The National Flood Insurance Program (NFIP) established a federally backed flood insurance program and flood damage reduction regulations in 1968. Communities participating in the NFIP must adopt certain land use regulations for identified floodplain areas to make flood insurance from the federal government available to their residents. These regulations establish minimum flood protection standards for buildings and other types of development in identified floodplains. These minimum standards require structures to be flood proofed or elevated above base flood elevations, anchoring of structures, and prohibit fill in floodways unless a property owner can verify that the base flood elevations will not be increased.

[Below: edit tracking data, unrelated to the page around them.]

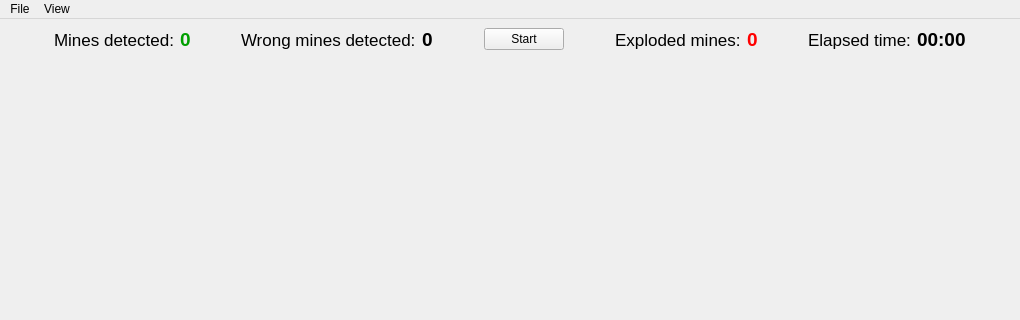
This is src/simulator/gui/ui/mainwindow.ui in phir2-lab/hratc2017_framework as Qt 5 draws it before an edit; both pictures show x 0 to 1020 and y 0 to 320 of the 1020 by 600 pixel window. The edited form follows.
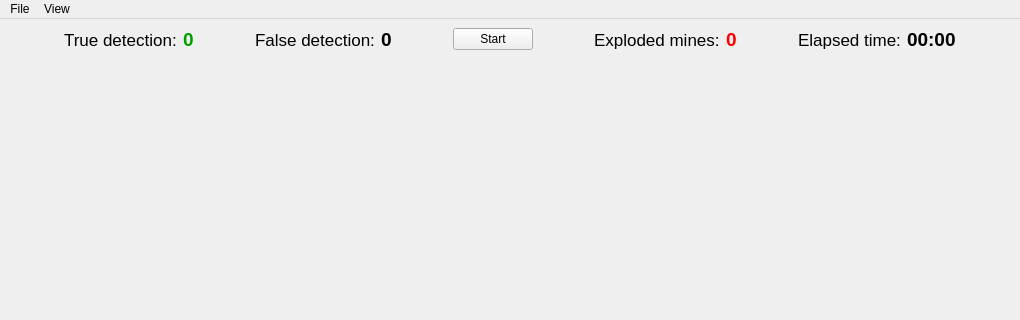
This is the edited form. Icons and pictures are not drawn.

Commit message: Adiciona client no launch file "run_simulator" Reformula nomes da janela principal Remove antigo plot do sinal dos coils

Diff of the .ui file:
```diff
--- a/src/simulator/gui/ui/mainwindow.ui
+++ b/src/simulator/gui/ui/mainwindow.ui
@@ -44,7 +44,7 @@
          </font>
         </property>
         <property name="text">
-         <string>Mines detected:</string>
+         <string>True detection:</string>
         </property>
        </widget>
       </item>
@@ -120,7 +120,7 @@
          </font>
         </property>
         <property name="text">
-         <string>Wrong mines detected:</string>
+         <string>False detection:</string>
         </property>
        </widget>
       </item>
```
Left out of the diff: 45 changed lines with no effect on the pictures. The commit also changes 5 other files.
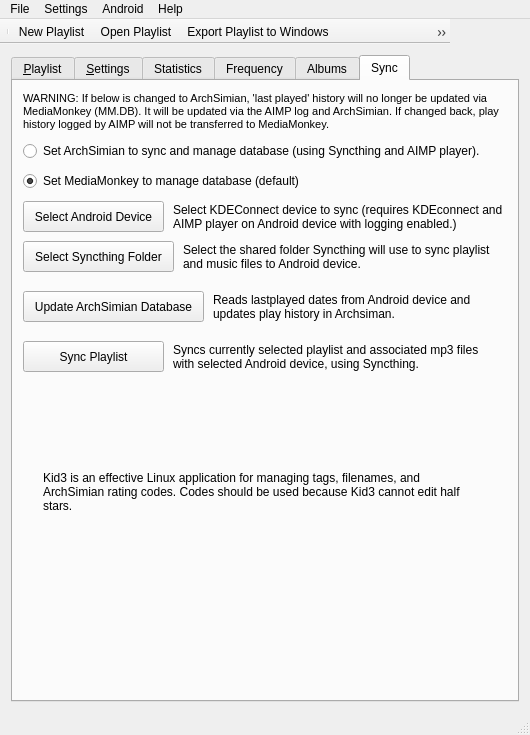
Before: the Qt Designer form src/archsimian.ui in Harpo3/archsimian, drawn with Qt 5.
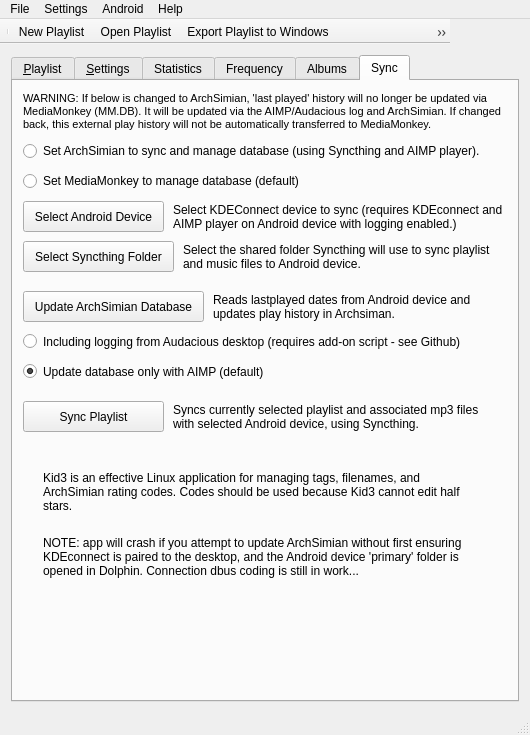
After: the same form once the commit is applied. Icons and pictures are not drawn.

```diff
--- a/src/archsimian.ui
+++ b/src/archsimian.ui
@@ -2332,7 +2332,7 @@
          </font>
         </property>
         <property name="text">
-         <string>WARNING: If below is changed to ArchSimian, 'last played' history will no longer be updated via MediaMonkey (MM.DB). It will be updated via the AIMP log and ArchSimian. If changed back, play history logged by AIMP will not be transferred to MediaMonkey.</string>
+         <string>WARNING: If below is changed to ArchSimian, 'last played' history will no longer be updated via MediaMonkey (MM.DB). It will be updated via the AIMP/Audacious log and ArchSimian. If changed back, this external play history will not be automatically transferred to MediaMonkey.</string>
         </property>
         <property name="wordWrap">
          <bool>true</bool>
@@ -2371,7 +2371,7 @@
         <property name="geometry">
          <rect>
           <x>160</x>
-          <y>250</y>
+          <y>310</y>
           <width>311</width>
           <height>51</height>
          </rect>
@@ -2387,7 +2387,7 @@
         <property name="geometry">
          <rect>
           <x>10</x>
-          <y>260</y>
+          <y>320</y>
           <width>141</width>
           <height>31</height>
          </rect>
@@ -2463,7 +2463,7 @@
          <string>Set MediaMonkey to manage database (default)</string>
         </property>
         <property name="checked">
-         <bool>true</bool>
+         <bool>false</bool>
         </property>
        </widget>
        <widget class="QPushButton" name="syncthingButton">
@@ -2511,6 +2511,57 @@
          <bool>true</bool>
         </property>
        </widget>
+       <widget class="QRadioButton" name="enableAudaciousLogButton">
+        <property name="geometry">
+         <rect>
+          <x>10</x>
+          <y>250</y>
+          <width>481</width>
+          <height>21</height>
+         </rect>
+        </property>
+        <property name="text">
+         <string>Including logging from Audacious desktop (requires add-on script - see Github)</string>
+        </property>
+        <attribute name="buttonGroup">
+         <string notr="true">buttonGroup</string>
+        </attribute>
+       </widget>
+       <widget class="QRadioButton" name="enableAIMPOnlyradioButton">
+        <property name="geometry">
+         <rect>
+          <x>10</x>
+          <y>280</y>
+          <width>461</width>
+          <height>21</height>
+         </rect>
+        </property>
+        <property name="text">
+         <string>Update database only with AIMP (default)</string>
+        </property>
+        <property name="checked">
+         <bool>true</bool>
+        </property>
+        <attribute name="buttonGroup">
+         <string notr="true">buttonGroup</string>
+        </attribute>
+       </widget>
+       <widget class="QLabel" name="label_14">
+        <property name="geometry">
+         <rect>
+          <x>30</x>
+          <y>450</y>
+          <width>421</width>
+          <height>51</height>
+         </rect>
+        </property>
+        <property name="text">
+         <string>NOTE: app will crash if you attempt to update ArchSimian without first ensuring KDEconnect is paired to the desktop, and the Android device 'primary' folder is opened in Dolphin. Connection dbus coding is still in work...</string>
+        </property>
+        <property name="wordWrap">
+         <bool>true</bool>
+        </property>
+       </widget>
       </widget>
      </widget>
     </item>
```
Left out of the diff: 16 changed lines with no effect on the pictures.
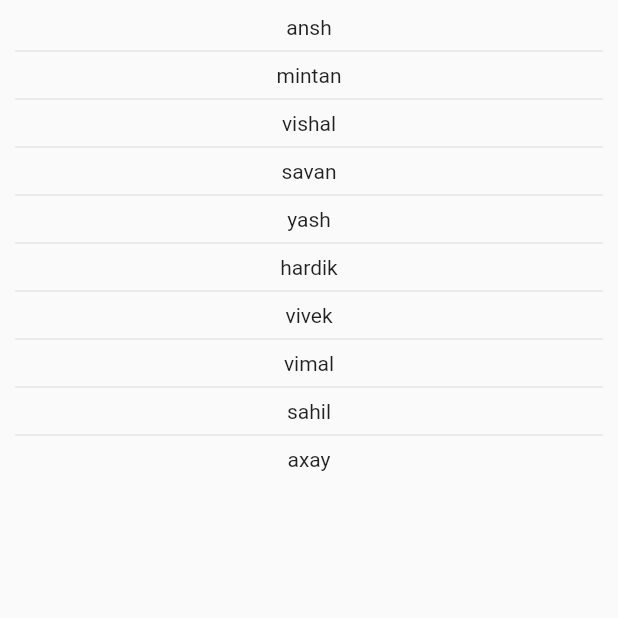
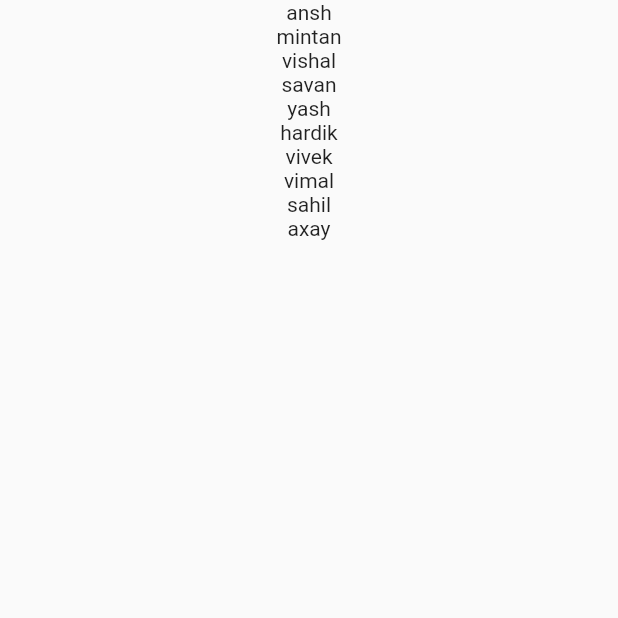
Before and after one commit to veerbhayani/first_application, a Flutter app: the screen it shows after launch, on a phone screen of 412 x 824 dp, the top half of it. Run offline on Flutter 3.47's test engine with Material 2 defaults, Android fonts, the phone set to English and light mode, and no system bars.

Commit message:
first_commit

```diff
--- /dev/null
+++ b/lib/list_of_map_demo/list_view_custom_demo.dart
@@ -0,0 +1,40 @@
+import 'package:flutter/material.dart';
+
+class ListViewCustomDemo extends StatelessWidget {
+  ListViewCustomDemo({super.key});
+  final List<String> myFriends = [
+    'ansh',
+    'mintan',
+    'vishal',
+    'savan',
+    'yash',
+    'hardik',
+    'vivek',
+    'vimal',
+    'sahil',
+    'axay'
+  ];
+  @override
+  Widget build(BuildContext context) {
+    return Scaffold(
+      body: Column(
+        children: [
+          Expanded(
+            child: ListView.custom(
+              childrenDelegate: SliverChildBuilderDelegate(
+                (context, index) => Column(
+                  children: [
+                    Text(
+                      myFriends[index],
+                    ),
+                  ],
+                ),
+                childCount: myFriends.length,
+              ),
+            ),
+          ),
+        ],
+      ),
+    );
+  }
+}
--- a/lib/main.dart
+++ b/lib/main.dart
@@ -1,4 +1,4 @@
-import 'package:first_application/list_of_map_demo/list_view_separated_demo.dart';
+import 'package:first_application/list_of_map_demo/list_view_custom_demo.dart';
 import 'package:flutter/material.dart';
 
 void main() {
@@ -15,7 +15,7 @@ class MyApp extends StatelessWidget {
     return MaterialApp(
       theme: ThemeData(useMaterial3: false),
       debugShowCheckedModeBanner: false,
-      home: ListViewSeparatedDemo(),
+      home: ListViewCustomDemo(),
     );
   }
 }
```
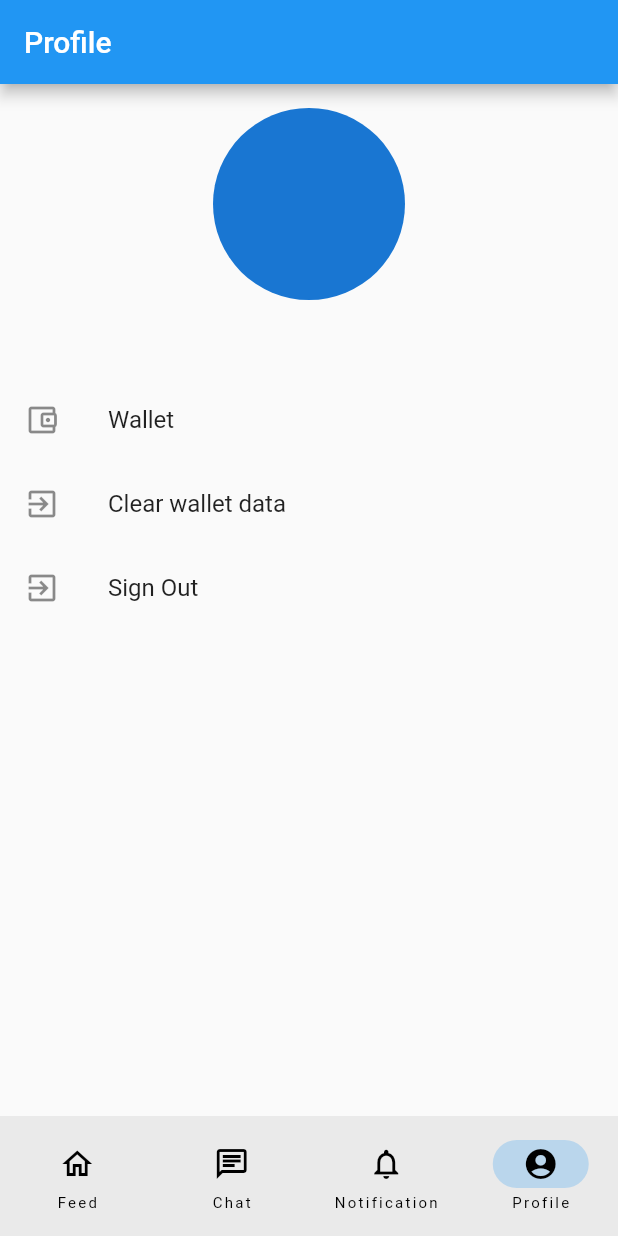
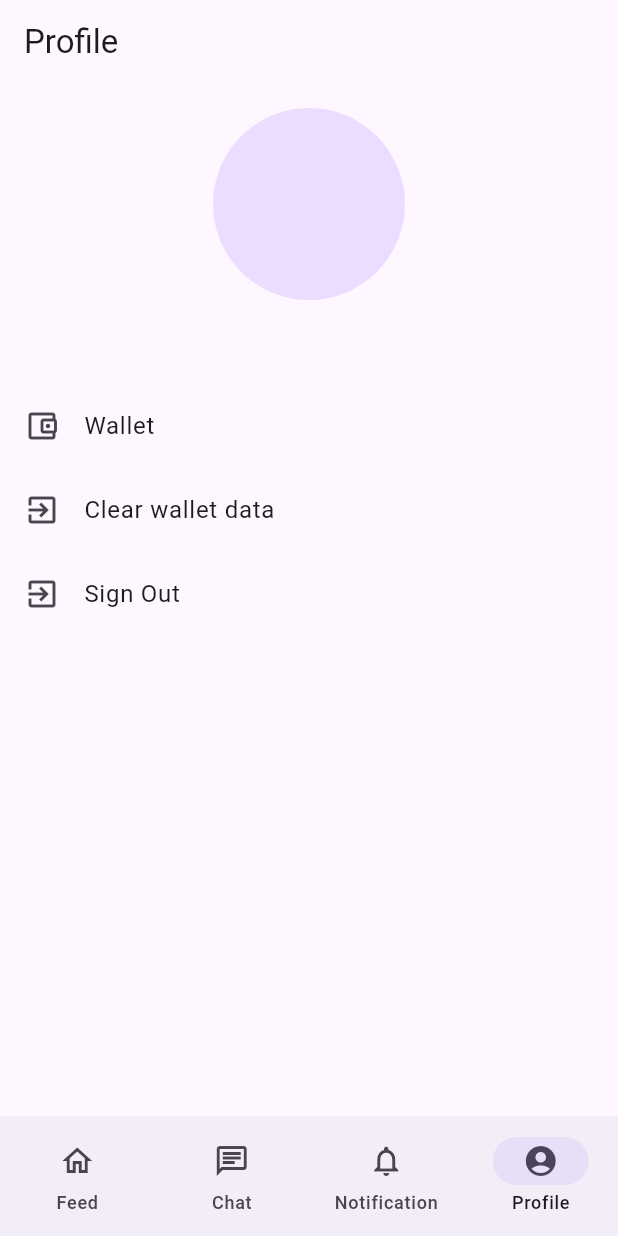
Before and after one commit to anoochit/socialnetwork_web3_wallet, a Flutter app: the screen it shows once a user with an empty profile is signed in, item 4 of the bottom bar chosen, on a phone screen of 412 x 824 dp. Run offline on Flutter 3.47's test engine with Material 2 defaults, Android fonts, the phone set to English and light mode, and no system bars; our stand-ins replace cloud_firestore, firebase_auth, firebase_core, get, qr_flutter; missing offline and left inert: bip39, clipboard, dart_bip32_bip44, encrypted_shared_preferences, ethers, flutterfire_ui and 1 more; accounts and stored records are empty.

Commit message:
use material 3

```diff
--- a/lib/main.dart
+++ b/lib/main.dart
@@ -48,7 +48,10 @@ class MyApp extends StatelessWidget {
   Widget build(BuildContext context) {
     return GetMaterialApp(
       debugShowCheckedModeBanner: false,
-      themeMode: ThemeMode.dark,
+      theme: ThemeData(
+        useMaterial3: true,
+        primarySwatch: Colors.blue,
+      ),
       home: SignInPage(),
       routes: {
         '/home': (context) => const HomePage(),
```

In 2006 Ohio Department of Natural Resources' (ODNR) Model Flood Damage Reduction Regulations were revised, and they were approved by the Federal Emergency Management Agency for adoption and implementation in participating NFIP communities.
Communities must have up to date flood damage reduction regulations to participate in the NFIP. Because floodplain maps are currently being updated in Ohio, the new "Effective Date" for communities' floodplain maps must be revised in their flood damage reduction regulations. Communities have six months from the effective date of their updated map to revise their regulations. ODNR must review and approve any revisions. While communities are updating their floodplain regulations they may also consider incorporating higher standards. Higher standards are more conservative than the minimum federal standards, that when implemented, can reduce the potential of flood damage. These standards include, but are not limited to:
- Two Foot Freeboard: protects structures against damage from flood heights greater than base flood elevations.
- Fill Restrictions: provide standards for compaction and slopes for any fill in floodplains.
- Foundation Design Guidelines: ensure proper design and construction of foundations to protect structural integrity.